If you are reasonably skilled with tools and have a Torx T20 driver, you can disassemble the iron and remove the rubber gasket between the tank and the steam chamber and soak it in vinegar to remove the mineral scale. First remove the three Torx screws visible at the rear of the iron and gently pry off the gray rear cover plate. This will expose two screws holding the rear end of the sole plate. Remove those two screws. Then gently pry off the stainless steel nose piece on the front of the iron; this is the curved piece that says "high precision" on it. This will then expose the screw that holds the front of the sole plate on the handle. Remove thqt screw. Pull the black connector at the rear of the iron off the two rods to which it is attached, and you can move the sole plate away from the handle. The rubber piece in the handle that is sort of oval shaped and about 2 inches long is the gasket that is probably causing the leak. Gently remove it and soak it in vinegar to remove the scale, and remove the scle from the round hole where it meets the steam chamber in the sole plate. .When they are clean, reassemble the gasket onto the handle and the sole plate onto the handle, connecting the electrical connections, and replace the screws, It is not simple, but it is doable.
Most high end appliances (like Rowenta Irons) are made so repairs like that can be done. I haven't played with that model, but I did replace a cord on my Norelco.

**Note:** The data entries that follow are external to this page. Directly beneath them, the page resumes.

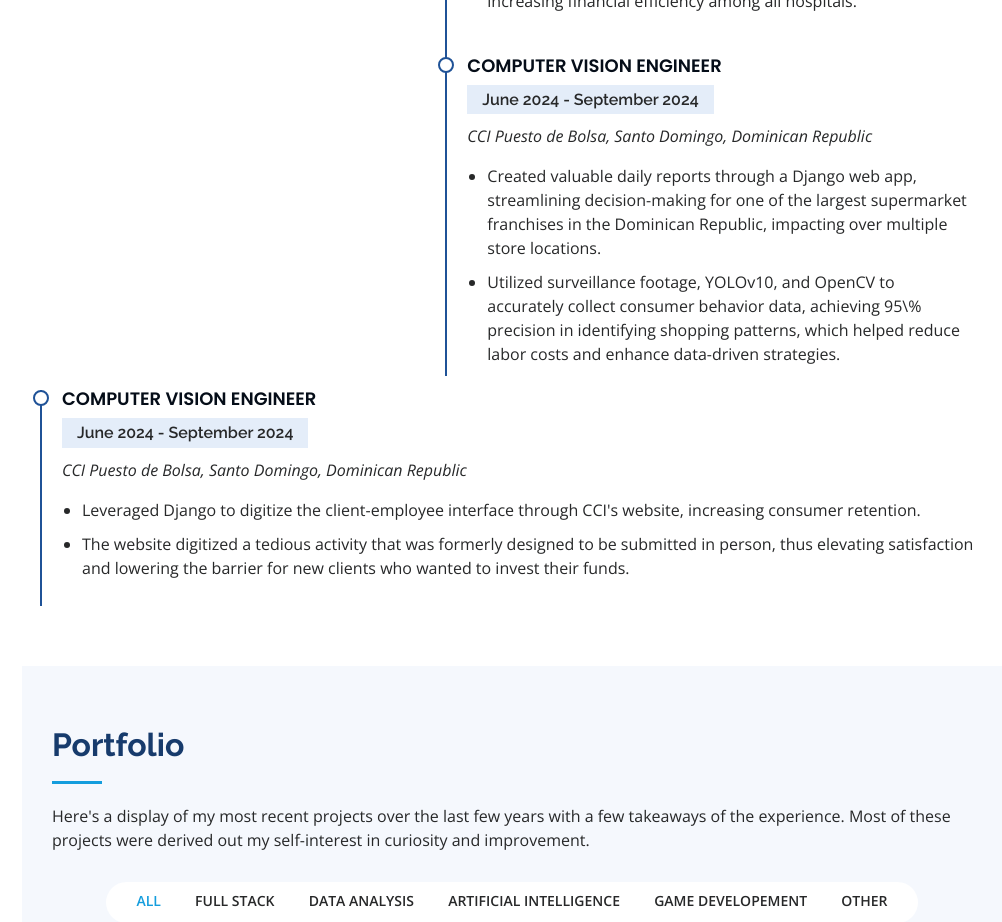
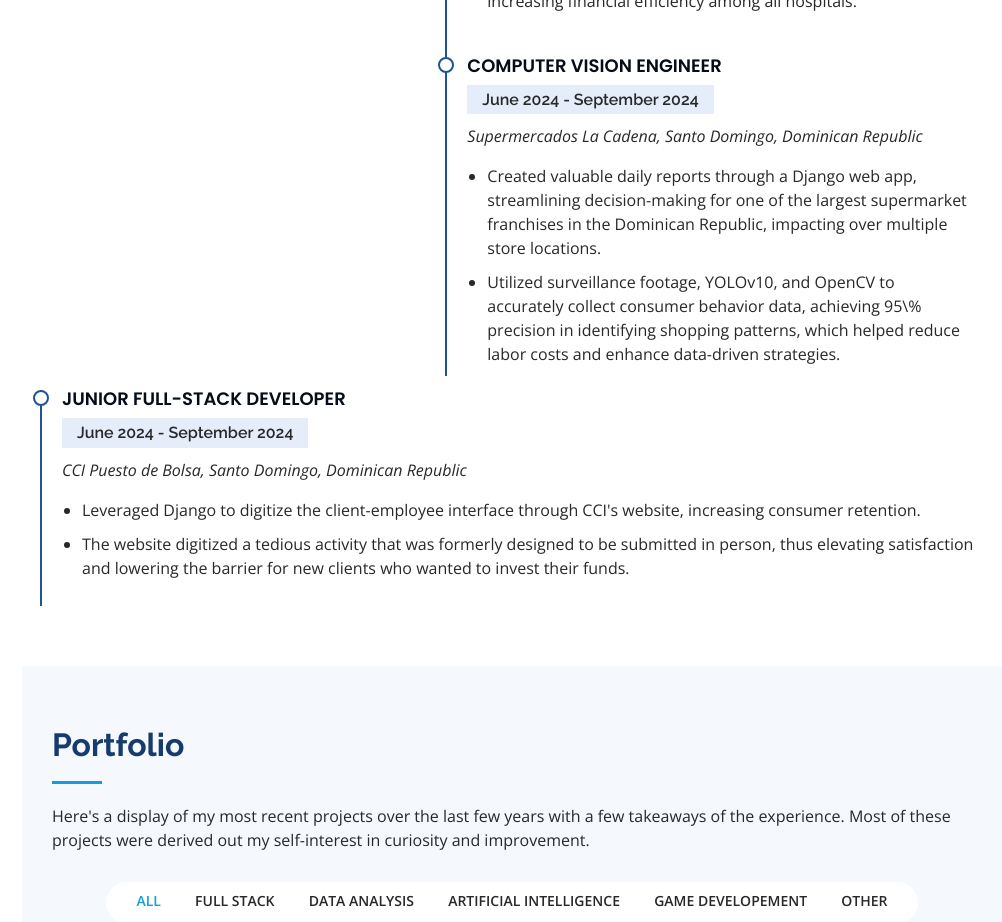
Before and after one commit to BonelessWater/BonelessWater.github.io, a plain HTML site: page index.html in a window 1280 px wide. Shown: the part 3200-4122 px from the top of the page, without its empty margins (278-1280 px from the left). Drawn offline with nearby package versions, Linux system fonts and the light colour scheme; a script that the page names is missing.

Commit message:
fixed experience

```diff
--- a/index.html
+++ b/index.html
@@ -315,7 +315,7 @@
             <div class="resume-item">
               <h4>Computer Vision Engineer</h4>
               <h5>June 2024 - September 2024</h5>
-              <p><em>CCI Puesto de Bolsa, Santo Domingo, Dominican Republic</em></p>
+              <p><em>Supermercados La Cadena, Santo Domingo, Dominican Republic</em></p>
               <ul>
                 <li>Created valuable daily reports through a Django web app, streamlining decision-making for one of the largest supermarket franchises in the Dominican Republic, impacting over multiple store locations.</li>
                 <li>Utilized surveillance footage, YOLOv10, and OpenCV to accurately collect consumer behavior data, achieving 95\% precision in identifying shopping patterns, which helped reduce labor costs and enhance data-driven strategies.</li>
@@ -323,7 +323,7 @@
             </div>
           </div>
           <div class="resume-item">
-            <h4>Computer Vision Engineer</h4>
+            <h4>Junior Full-stack Developer</h4>
             <h5>June 2024 - September 2024</h5>
             <p><em>CCI Puesto de Bolsa, Santo Domingo, Dominican Republic</em></p>
             <ul>
```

The torx screwdrivers you are looking for can be purchased, and are often found at either specialty electronic stores (not the average Radio Shack), automotive stores and quite readily online. They are also known as Torx Security bits or Torx Safety bits. Most appliances are made with those screws to prevent the average person from having a go at trying to fix it, but, if you feel comfortable enough with the electronics (even just to look for a loose connection), the bits are available and usually at a fairly decent price.
it is probably a "tamper-proof' Torx head screw and you will need to get a set of tamper-proof Torx bits. Be certain the tamper-proof Torx bit will fit into a bit holder shaft ssmall enough in diameter to fit into any recessed holes that the screws are currently in.
I found out that you do not need to remove the security torx screws (you can get a set from Kragen's Auto Supply or Harbor Freight Tools); don't mean to advertise, but they have decent prices for any "Do It Yourselfer' arsenal." Use a wooden popsicle stick and gently pry the soft rubber cover from the front (on either side) toward the cord end, just enough to access the trigger/control switch assy from the top. Good luck and keep in touch.